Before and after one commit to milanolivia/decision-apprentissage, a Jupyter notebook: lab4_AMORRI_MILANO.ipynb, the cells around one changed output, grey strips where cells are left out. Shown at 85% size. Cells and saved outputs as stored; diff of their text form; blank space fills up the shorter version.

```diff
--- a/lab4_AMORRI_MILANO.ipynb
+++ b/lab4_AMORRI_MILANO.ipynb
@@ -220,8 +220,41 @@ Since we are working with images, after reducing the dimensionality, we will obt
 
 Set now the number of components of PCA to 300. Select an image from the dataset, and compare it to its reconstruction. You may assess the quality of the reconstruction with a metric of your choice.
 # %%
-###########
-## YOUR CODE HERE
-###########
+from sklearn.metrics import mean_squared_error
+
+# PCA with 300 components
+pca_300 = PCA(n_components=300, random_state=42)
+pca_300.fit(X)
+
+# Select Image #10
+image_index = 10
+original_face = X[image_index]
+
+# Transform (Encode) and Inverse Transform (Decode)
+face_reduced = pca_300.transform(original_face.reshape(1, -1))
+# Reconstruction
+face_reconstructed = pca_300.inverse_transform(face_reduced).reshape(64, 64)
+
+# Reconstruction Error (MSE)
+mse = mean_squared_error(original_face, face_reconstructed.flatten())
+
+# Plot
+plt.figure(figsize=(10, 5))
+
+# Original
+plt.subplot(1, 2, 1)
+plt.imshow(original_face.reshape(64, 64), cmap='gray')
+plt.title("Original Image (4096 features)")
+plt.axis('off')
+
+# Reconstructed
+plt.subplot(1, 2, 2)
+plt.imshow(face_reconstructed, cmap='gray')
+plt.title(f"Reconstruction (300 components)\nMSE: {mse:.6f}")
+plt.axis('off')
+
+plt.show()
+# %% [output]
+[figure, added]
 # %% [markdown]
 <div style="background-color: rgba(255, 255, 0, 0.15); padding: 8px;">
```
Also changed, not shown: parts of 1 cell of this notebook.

------------------------

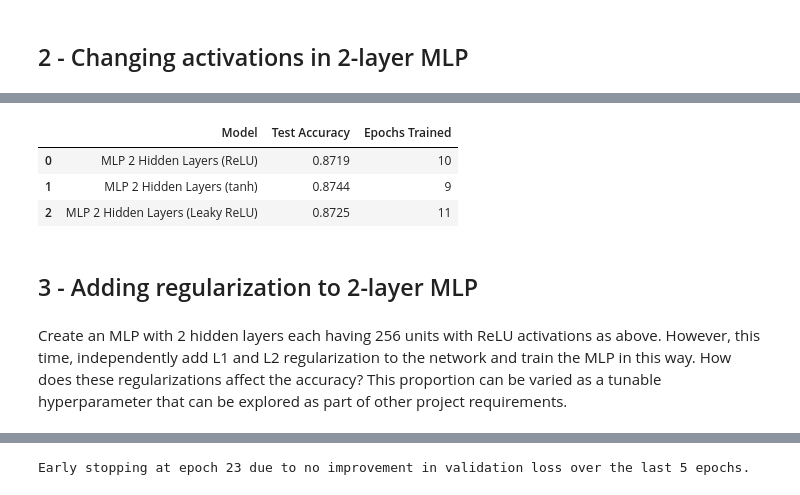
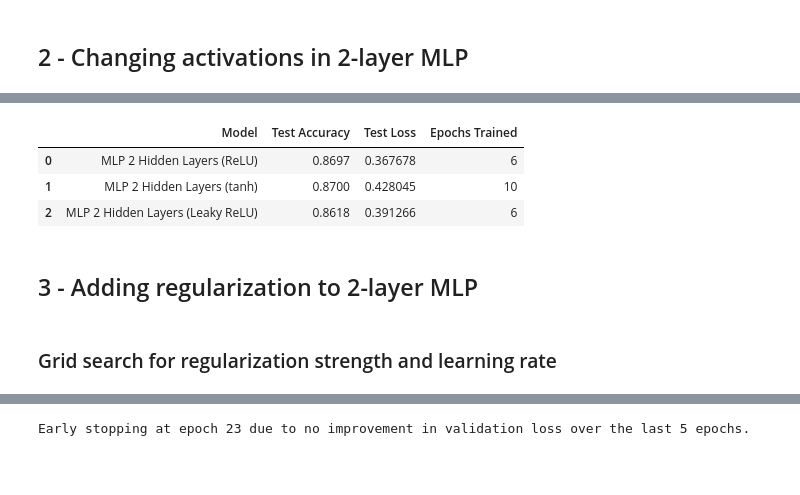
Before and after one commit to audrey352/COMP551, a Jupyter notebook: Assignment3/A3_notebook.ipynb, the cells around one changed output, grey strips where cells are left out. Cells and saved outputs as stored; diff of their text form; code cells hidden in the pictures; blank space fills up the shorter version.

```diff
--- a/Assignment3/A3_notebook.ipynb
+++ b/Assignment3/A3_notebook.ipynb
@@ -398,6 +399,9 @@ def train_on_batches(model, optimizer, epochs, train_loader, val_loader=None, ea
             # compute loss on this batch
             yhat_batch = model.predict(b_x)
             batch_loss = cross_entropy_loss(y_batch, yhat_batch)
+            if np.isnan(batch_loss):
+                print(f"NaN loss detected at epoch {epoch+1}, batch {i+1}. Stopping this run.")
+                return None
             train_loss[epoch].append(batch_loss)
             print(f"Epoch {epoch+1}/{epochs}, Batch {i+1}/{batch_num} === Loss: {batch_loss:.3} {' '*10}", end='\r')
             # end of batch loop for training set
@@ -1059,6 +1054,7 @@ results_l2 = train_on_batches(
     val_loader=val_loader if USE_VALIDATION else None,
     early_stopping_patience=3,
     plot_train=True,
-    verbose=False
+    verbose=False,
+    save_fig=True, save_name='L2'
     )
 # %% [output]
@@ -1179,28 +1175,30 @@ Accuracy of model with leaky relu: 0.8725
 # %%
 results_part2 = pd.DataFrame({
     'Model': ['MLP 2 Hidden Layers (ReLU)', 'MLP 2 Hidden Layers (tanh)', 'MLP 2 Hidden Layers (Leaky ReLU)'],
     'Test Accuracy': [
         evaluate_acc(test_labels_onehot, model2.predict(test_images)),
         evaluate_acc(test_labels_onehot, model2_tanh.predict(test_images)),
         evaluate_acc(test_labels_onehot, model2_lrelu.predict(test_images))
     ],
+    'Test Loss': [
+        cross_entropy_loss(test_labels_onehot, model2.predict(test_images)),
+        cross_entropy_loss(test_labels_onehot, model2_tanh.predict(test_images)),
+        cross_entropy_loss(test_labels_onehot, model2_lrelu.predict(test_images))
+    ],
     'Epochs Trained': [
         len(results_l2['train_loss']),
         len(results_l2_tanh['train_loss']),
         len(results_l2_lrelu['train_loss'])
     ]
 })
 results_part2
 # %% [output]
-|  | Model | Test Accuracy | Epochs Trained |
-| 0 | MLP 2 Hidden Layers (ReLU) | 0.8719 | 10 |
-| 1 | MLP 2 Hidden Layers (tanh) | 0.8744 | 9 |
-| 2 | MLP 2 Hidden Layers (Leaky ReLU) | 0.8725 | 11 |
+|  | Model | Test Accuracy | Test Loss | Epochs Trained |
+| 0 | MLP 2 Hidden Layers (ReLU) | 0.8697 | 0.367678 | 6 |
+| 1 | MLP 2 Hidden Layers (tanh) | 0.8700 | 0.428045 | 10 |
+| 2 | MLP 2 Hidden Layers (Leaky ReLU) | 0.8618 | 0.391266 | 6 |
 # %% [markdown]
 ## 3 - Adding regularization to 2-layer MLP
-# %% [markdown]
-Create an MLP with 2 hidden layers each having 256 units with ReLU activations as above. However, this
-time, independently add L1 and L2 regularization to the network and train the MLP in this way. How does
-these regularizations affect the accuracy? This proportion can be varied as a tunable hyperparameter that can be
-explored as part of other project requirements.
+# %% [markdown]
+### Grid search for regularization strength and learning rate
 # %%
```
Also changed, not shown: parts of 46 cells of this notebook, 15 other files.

------------------------

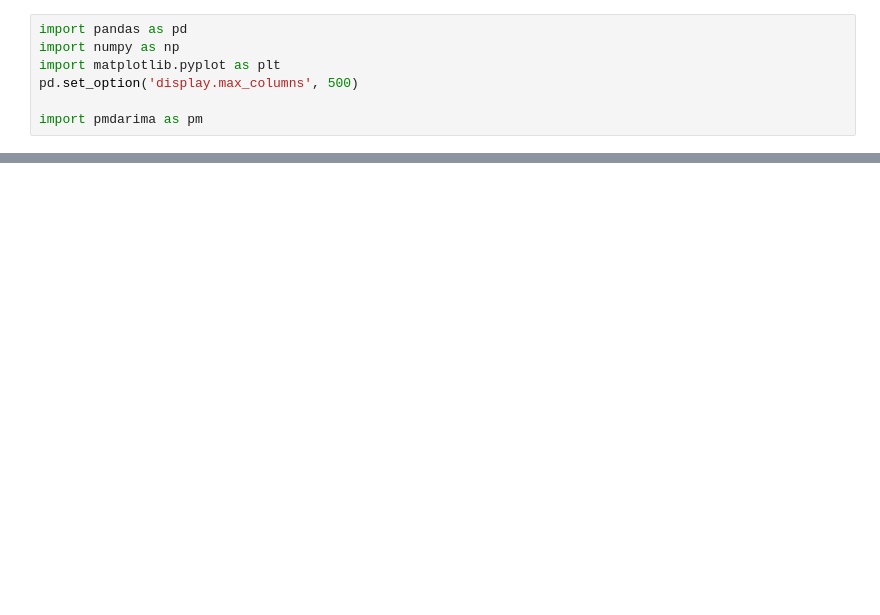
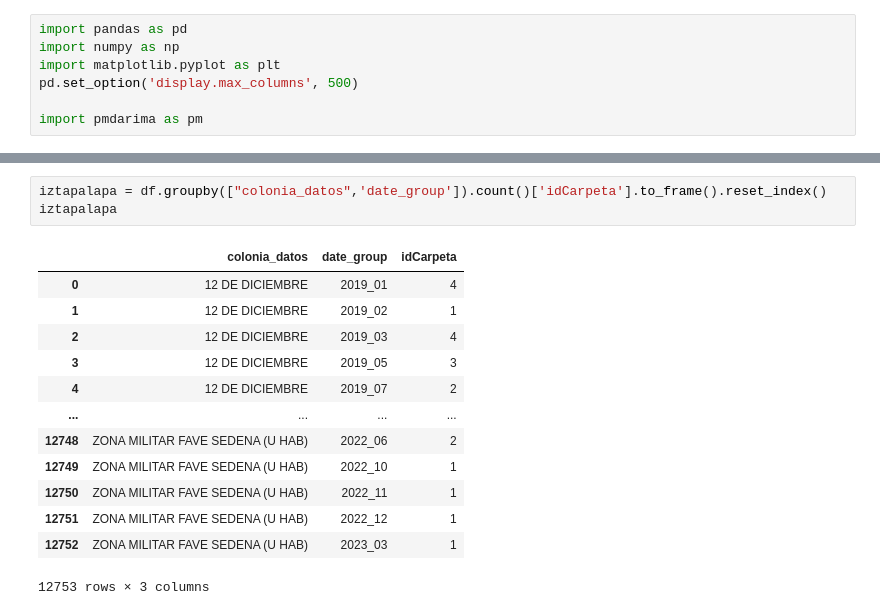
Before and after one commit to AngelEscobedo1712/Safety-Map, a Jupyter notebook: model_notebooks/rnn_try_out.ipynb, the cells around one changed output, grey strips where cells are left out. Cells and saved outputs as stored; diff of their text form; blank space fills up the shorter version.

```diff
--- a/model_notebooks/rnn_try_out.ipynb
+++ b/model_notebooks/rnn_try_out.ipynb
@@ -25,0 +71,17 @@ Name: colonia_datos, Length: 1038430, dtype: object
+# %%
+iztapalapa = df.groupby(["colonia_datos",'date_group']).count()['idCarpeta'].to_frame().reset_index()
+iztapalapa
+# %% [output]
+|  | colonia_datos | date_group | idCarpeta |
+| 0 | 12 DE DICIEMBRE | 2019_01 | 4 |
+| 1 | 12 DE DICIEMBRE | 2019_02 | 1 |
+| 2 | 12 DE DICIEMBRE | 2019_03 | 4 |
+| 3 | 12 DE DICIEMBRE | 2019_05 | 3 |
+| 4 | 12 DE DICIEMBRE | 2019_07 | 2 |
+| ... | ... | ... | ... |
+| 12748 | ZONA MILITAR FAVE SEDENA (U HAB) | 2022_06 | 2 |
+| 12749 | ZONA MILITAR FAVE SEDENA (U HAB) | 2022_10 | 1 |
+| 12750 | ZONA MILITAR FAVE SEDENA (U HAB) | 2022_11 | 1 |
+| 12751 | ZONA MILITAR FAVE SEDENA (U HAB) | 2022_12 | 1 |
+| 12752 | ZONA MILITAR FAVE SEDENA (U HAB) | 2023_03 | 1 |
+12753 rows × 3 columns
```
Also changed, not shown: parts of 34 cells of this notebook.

------------------------

### Work order
A single number is the answer: how many lines of the entries above contain "predict"?

### Task solution
7